---- RAW DATA

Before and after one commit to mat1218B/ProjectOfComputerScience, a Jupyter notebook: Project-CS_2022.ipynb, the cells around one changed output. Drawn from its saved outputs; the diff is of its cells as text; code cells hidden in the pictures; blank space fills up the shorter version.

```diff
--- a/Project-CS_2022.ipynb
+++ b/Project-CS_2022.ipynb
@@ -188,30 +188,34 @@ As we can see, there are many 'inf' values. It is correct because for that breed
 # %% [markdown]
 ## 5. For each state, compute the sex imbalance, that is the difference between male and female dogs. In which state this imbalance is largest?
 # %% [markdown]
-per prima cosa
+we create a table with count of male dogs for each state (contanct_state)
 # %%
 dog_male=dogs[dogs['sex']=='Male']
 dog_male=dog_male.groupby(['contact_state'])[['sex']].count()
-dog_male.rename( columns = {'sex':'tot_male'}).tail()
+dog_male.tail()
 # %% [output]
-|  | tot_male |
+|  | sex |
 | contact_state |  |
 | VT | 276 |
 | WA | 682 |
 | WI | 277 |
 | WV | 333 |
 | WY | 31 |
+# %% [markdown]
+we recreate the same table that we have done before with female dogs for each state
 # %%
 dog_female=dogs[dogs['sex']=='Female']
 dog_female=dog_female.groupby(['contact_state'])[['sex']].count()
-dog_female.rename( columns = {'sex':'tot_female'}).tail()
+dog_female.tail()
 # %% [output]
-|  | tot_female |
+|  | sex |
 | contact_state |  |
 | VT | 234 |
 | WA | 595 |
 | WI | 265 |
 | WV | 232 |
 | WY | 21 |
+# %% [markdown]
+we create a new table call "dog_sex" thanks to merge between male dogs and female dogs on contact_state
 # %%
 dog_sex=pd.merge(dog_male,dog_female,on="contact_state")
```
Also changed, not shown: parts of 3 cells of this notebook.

--------

> REQUIREMENT
Quote all of the entries verbatim.

> WRITTEN RESPONSE
Before and after one commit to mat1218B/ProjectOfComputerScience, a Jupyter notebook: Project-CS_2022.ipynb, the cells around one changed output. Drawn from its saved outputs; the diff is of its cells as text; code cells hidden in the pictures; blank space fills up the shorter version.

```diff
--- a/Project-CS_2022.ipynb
+++ b/Project-CS_2022.ipynb
@@ -188,30 +188,34 @@ As we can see, there are many 'inf' values. It is correct because for that breed
 # %% [markdown]
 ## 5. For each state, compute the sex imbalance, that is the difference between male and female dogs. In which state this imbalance is largest?
 # %% [markdown]
-per prima cosa
+we create a table with count of male dogs for each state (contanct_state)
 # %%
 dog_male=dogs[dogs['sex']=='Male']
 dog_male=dog_male.groupby(['contact_state'])[['sex']].count()
-dog_male.rename( columns = {'sex':'tot_male'}).tail()
+dog_male.tail()
 # %% [output]
-|  | tot_male |
+|  | sex |
 | contact_state |  |
 | VT | 276 |
 | WA | 682 |
 | WI | 277 |
 | WV | 333 |
 | WY | 31 |
+# %% [markdown]
+we recreate the same table that we have done before with female dogs for each state
 # %%
 dog_female=dogs[dogs['sex']=='Female']
 dog_female=dog_female.groupby(['contact_state'])[['sex']].count()
-dog_female.rename( columns = {'sex':'tot_female'}).tail()
+dog_female.tail()
 # %% [output]
-|  | tot_female |
+|  | sex |
 | contact_state |  |
 | VT | 234 |
 | WA | 595 |
 | WI | 265 |
 | WV | 232 |
 | WY | 21 |
+# %% [markdown]
+we create a new table call "dog_sex" thanks to merge between male dogs and female dogs on contact_state
 # %%
 dog_sex=pd.merge(dog_male,dog_female,on="contact_state")
```
Also changed, not shown: parts of 3 cells of this notebook.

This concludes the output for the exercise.